HOMEStrategies for building awareness for the potential of peace education in Cameroon Ben Oru Mforndip
Has Democracy Enhanced Development in Africa? Conrad John Masabo
Permanent Emergency Powers in France: The ‘Law to Strengthen Internal Security and the Fight Against Terrorism’ and the Protection of Human Rights Lena Muhs
Women’s Political Representation in Sri Lanka: Leading towards Prosperity or Peril Pujika Rathnayake
Lack of empathy as a threat to peace Victoria Scheyer
The death of democracy in Honduras Daniel Bagheri S.
Berta Vive Daniel Bagheri Sarvestani
The Persons Who Changed the Lives of Terrorists and Criminals Surya Nath Prasad
RECENT ARTICLES Teaching Peace from Tales of the City: Peace Education through the Memoryscapes of Nagasaki Patporn Phoothong
Reflections of Refugees in Africa Wyclife Ong'eta Mose
Challenges and prospects of AU to implement the Ezulwini Consensus: The case of collective security and the use of force Tunamsifu Shirambere Philippe
The Right to Food Shant Melkonian
Freedom of Expression Under Threat in Zambia Mariateresa Garrido
Douglas Janoff on LGBTQIA Human Rights Luciana Téllez
Common Things: Communication, Community, Communal Peacebuilding Lina Patricia Forero Martínez
The political Crisis of the 2017 Honduran Election Daniel Bagheri S.
Water Security in the Sixaola River Basin Adrián Martinez Blanco and Diana Ubico Durán
Reborn Arunima Chouguley
An Open Letter to the American People: Political Responsibility in the Nuclear Age Richard Falk, David Krieger, and Robert Laney
Last Updated: 05/29/2003Civilization has to begin somewhere…..

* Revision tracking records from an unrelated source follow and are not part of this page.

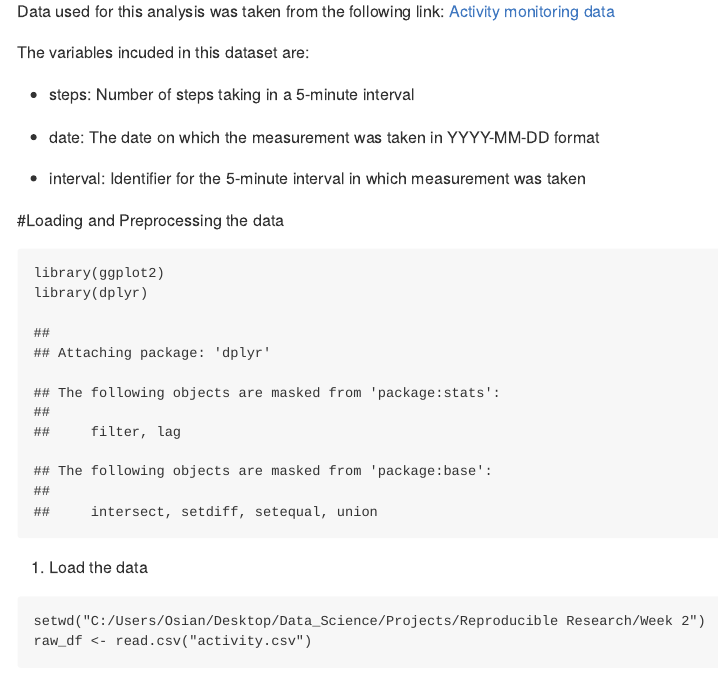
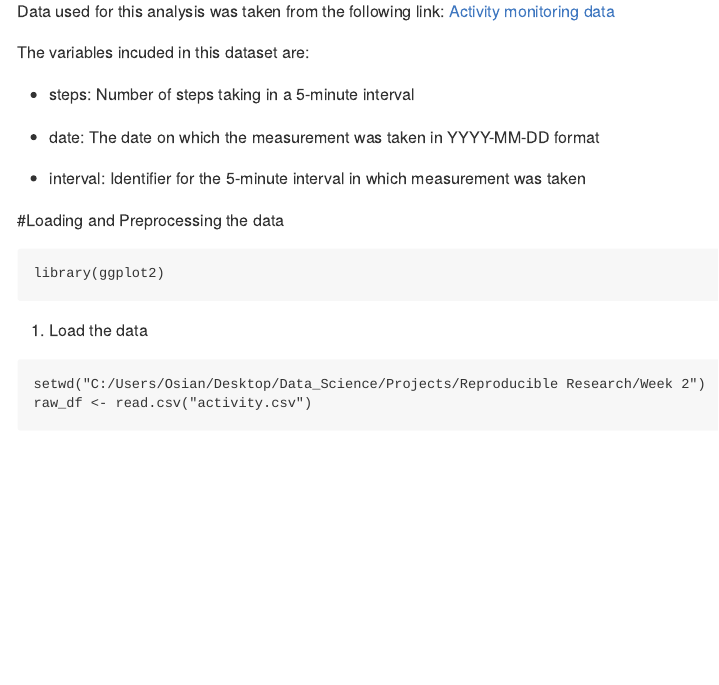
Before and after one commit to od13132/coursera-reproducible-research-peer-assessment1, an R Markdown document (PA1_template.Rmd): the page in a window 1100 px wide, from 100 px down. Rendered offline with R 4.5, knitr and Pandoc, with nearby package versions; both versions are drawn in the output format of the newer one; some code elsewhere in the file could not run offline.

Commit message:
Add files via upload

````diff
--- a/PA1_template.Rmd
+++ b/PA1_template.Rmd
@@ -1,8 +1,6 @@
 ---
 title: "PA1_Template"
-output:
-  html_document: default
-  pdf_document: default
+output: md_document
 ---
 
 This assignment makes use of data from a personal activity monitoring device. This device collects data at 5 minute intervals through out the day. The data consists of two months of data from an anonymous individual collected during the months of October and November, 2012 and include the number of steps taken in 5 minute intervals each day.
@@ -21,7 +19,6 @@ The variables incuded in this dataset are:
 
 ```{r}
 library(ggplot2)
-library(dplyr)
 ```
 
 1. Load the data
````
Also changed, not shown: PA1_template.html, PA1_template.md, figure/unnamed-chunk-14-1.png (added), figure/unnamed-chunk-18-1.png (added), figure/unnamed-chunk-5-1.png (added), figure/unnamed-chunk-9-1.png (added).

Charity, so the saying goes, begins at home. So does non-violence. One of the ways to begin to stop war is to ensure that the death penalty is abolished worldwide. Campaigning for the eradication of ritualised state violence by national governments at least highlights the fact that if we want a peaceful non-violent world a good starting point would be robbing the state of its power to put people to death. In the chilling Annual Report of Amnesty International (2003), we find horrifying accounts of which countries do what to their unfortunate citizens and others who live within their national boundaries.

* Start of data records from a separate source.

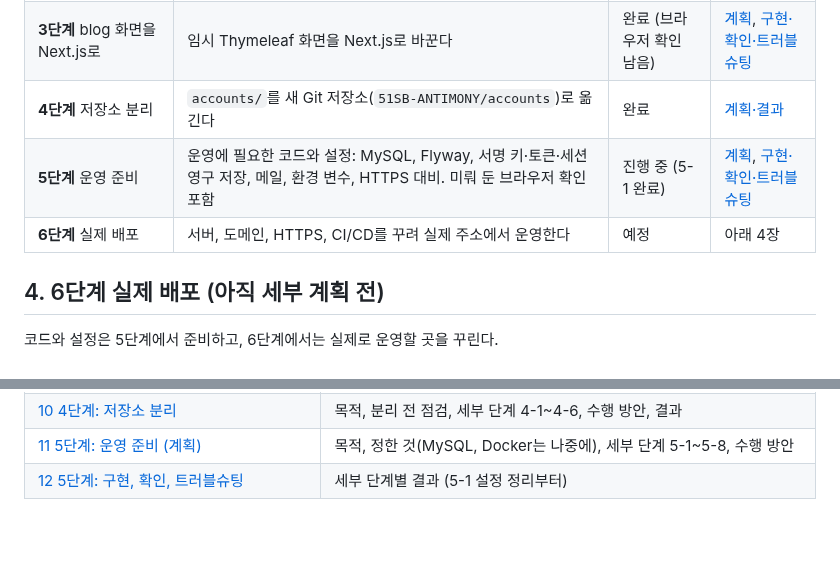
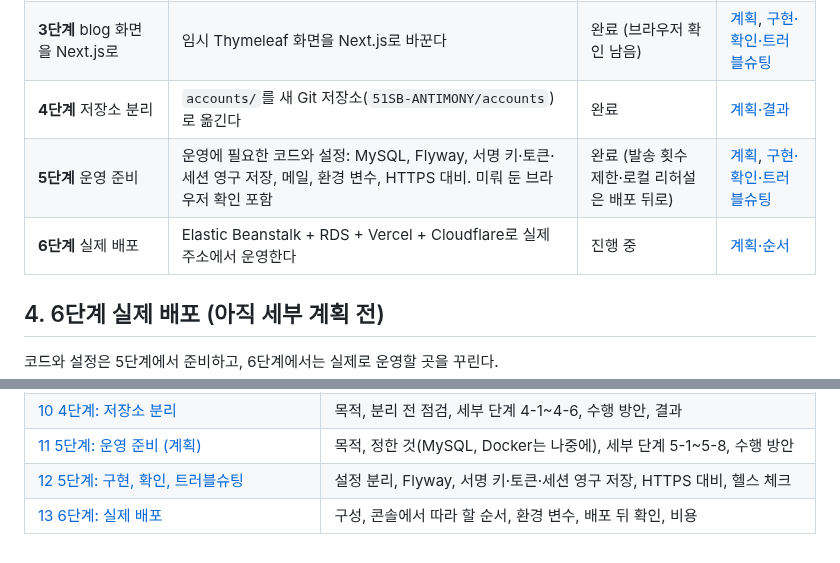
Before and after one commit to 51SB-ANTIMONY/blog, a Markdown page: note/16_accounts_separation/01_roadmap.md, 2 parts joined by grey strips. GitHub-like rendering.

Commit message:
docs: plan step 6 deployment

```diff
--- a/note/16_accounts_separation/01_roadmap.md
+++ b/note/16_accounts_separation/01_roadmap.md
@@ -41,8 +41,8 @@ blog 서버가 직접 하던 로그인(Google 로그인, JWT 발급)을 떼어
 | **2단계** blog를 OIDC 클라이언트로 | blog가 로그인을 직접 하지 않고 accounts에 맡긴다 | 완료 | [계획](./06_step2_blog_oidc_client_plan.md), [구현·확인·트러블슈팅](./07_step2_blog_oidc_client.md) |
 | **3단계** blog 화면을 Next.js로 | 임시 Thymeleaf 화면을 Next.js로 바꾼다 | 완료 (브라우저 확인 남음) | [계획](./08_step3_blog_frontend_plan.md), [구현·확인·트러블슈팅](./09_step3_blog_frontend.md) |
 | **4단계** 저장소 분리 | `accounts/`를 새 Git 저장소(`51SB-ANTIMONY/accounts`)로 옮긴다 | 완료 | [계획·결과](./10_step4_repository_split.md) |
-| **5단계** 운영 준비 | 운영에 필요한 코드와 설정: MySQL, Flyway, 서명 키·토큰·세션 영구 저장, 메일, 환경 변수, HTTPS 대비. 미뤄 둔 브라우저 확인 포함 | 진행 중 (5-1 완료) | [계획](./11_step5_production_readiness_plan.md), [구현·확인·트러블슈팅](./12_step5_production_readiness.md) |
-| **6단계** 실제 배포 | 서버, 도메인, HTTPS, CI/CD를 꾸려 실제 주소에서 운영한다 | 예정 | 아래 4장 |
+| **5단계** 운영 준비 | 운영에 필요한 코드와 설정: MySQL, Flyway, 서명 키·토큰·세션 영구 저장, 메일, 환경 변수, HTTPS 대비. 미뤄 둔 브라우저 확인 포함 | 완료 (발송 횟수 제한·로컬 리허설은 배포 뒤로) | [계획](./11_step5_production_readiness_plan.md), [구현·확인·트러블슈팅](./12_step5_production_readiness.md) |
+| **6단계** 실제 배포 | Elastic Beanstalk + RDS + Vercel + Cloudflare로 실제 주소에서 운영한다 | 진행 중 | [계획·순서](./13_step6_deployment_plan.md) |
 
 ## 4. 6단계 실제 배포 (아직 세부 계획 전)
 코드와 설정은 5단계에서 준비하고, 6단계에서는 실제로 운영할 곳을 꾸린다.
@@ -85,4 +85,5 @@ blog 서버가 직접 하던 로그인(Google 로그인, JWT 발급)을 떼어
 | [09 3단계: 구현, 확인, 트러블슈팅](./09_step3_blog_frontend.md) | API 보완, Next.js 뒤에 두기, 화면 구현, Thymeleaf 제거, 확인 결과, 겪은 문제 |
 | [10 4단계: 저장소 분리](./10_step4_repository_split.md) | 목적, 분리 전 점검, 세부 단계 4-1~4-6, 수행 방안, 결과 |
 | [11 5단계: 운영 준비 (계획)](./11_step5_production_readiness_plan.md) | 목적, 정한 것(MySQL, Docker는 나중에), 세부 단계 5-1~5-8, 수행 방안 |
-| [12 5단계: 구현, 확인, 트러블슈팅](./12_step5_production_readiness.md) | 세부 단계별 결과 (5-1 설정 정리부터) |
+| [12 5단계: 구현, 확인, 트러블슈팅](./12_step5_production_readiness.md) | 설정 분리, Flyway, 서명 키·토큰·세션 영구 저장, HTTPS 대비, 헬스 체크 |
+| [13 6단계: 실제 배포](./13_step6_deployment_plan.md) | 구성, 콘솔에서 따라 할 순서, 환경 변수, 배포 뒤 확인, 비용 |
```
Also changed, not shown: note/16_accounts_separation/13_step6_deployment_plan.md (added, +149 -0 lines).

Continent by continent the Report gives details of extra-judicial executions, disappearances, torture and ill-treatment, prisoners of conscience, detention without trial, human rights abuses by armed opposition groups…and the operation of the death penalty. For Asia the list goes: Afghanistan, Bangladesh, China, Fiji, India, Indonesia, Japan, Korea North and South, Laos, Myanmar, Pakistan, Philippines, Singapore, Sri Lanka, Taiwan, Thailand, Viet Nam. The African list is almost as long: Burundi, CAR, Ethiopia, Kenya, Malawi, Mauritania, DRC, Nigeria, Rwanda, Sudan, Tanzania, Togo, Uganda, Zambia. The list for the Americas and the Caribbean is much shorter: Bahamas, Cuba, Grenada, Guyana, Jamaica, Santa Lucia and the USA. (Only one country in the Americas actually carried out any executions, and the larger concentration of those was in Texas.)

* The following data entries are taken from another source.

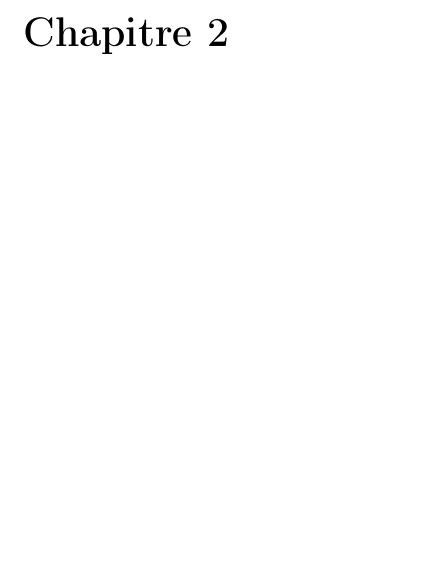
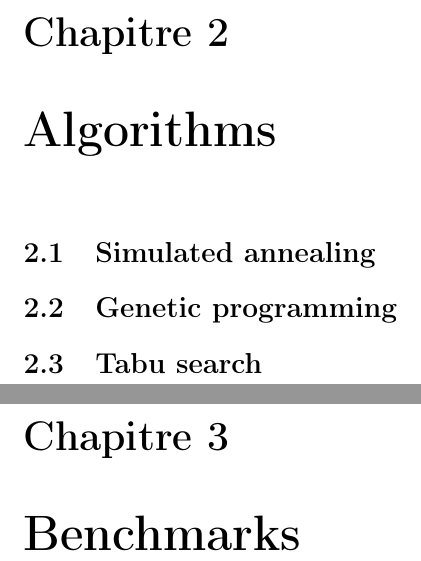
Before and after one commit to nostego/metaheur, a LaTeX document (report/metaheur.tex): part of page 4 of 4 before the commit and two parts of pages 4 and 5 of 6 after it, the two joined at a grey line, cut so that both start at the same text, the shorter picture padded with empty space. Compiled offline with pdfLaTeX.

Commit message:
add plan

```diff
--- a/report/metaheur.tex
+++ b/report/metaheur.tex
@@ -66,6 +66,12 @@ Sylvain \textsc{Lobry}\\
 
 \chapter{Introduction}
 
+\chapter{Algorithms}
+\section{Simulated annealing}
+\section{Genetic programming}
+\section{Tabu search}
+
+\chapter{Benchmarks}
 
 \chapter{Conclusion}
 
```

The Europeans, in the shape of the European Union, will not allow new members to join if their national law allows capital punishment. Europe and Latin America have that in common, at least. No ritualised State executions. That does not say all that much, since in some of these countries the use of force is routine. Amnesty International report, for instance, 703 police killings in Brazil’s Sao Paulo alone. So, ending ritual executions, does not stop the State killing people one way or another, but at least it is a minimal beginning. Civilization has to start somewhere.
The 2003 Amnesty International Annual Report, published 28 May 2003, can be purchased for $21. (www.amnesty.org/report2003/index-eng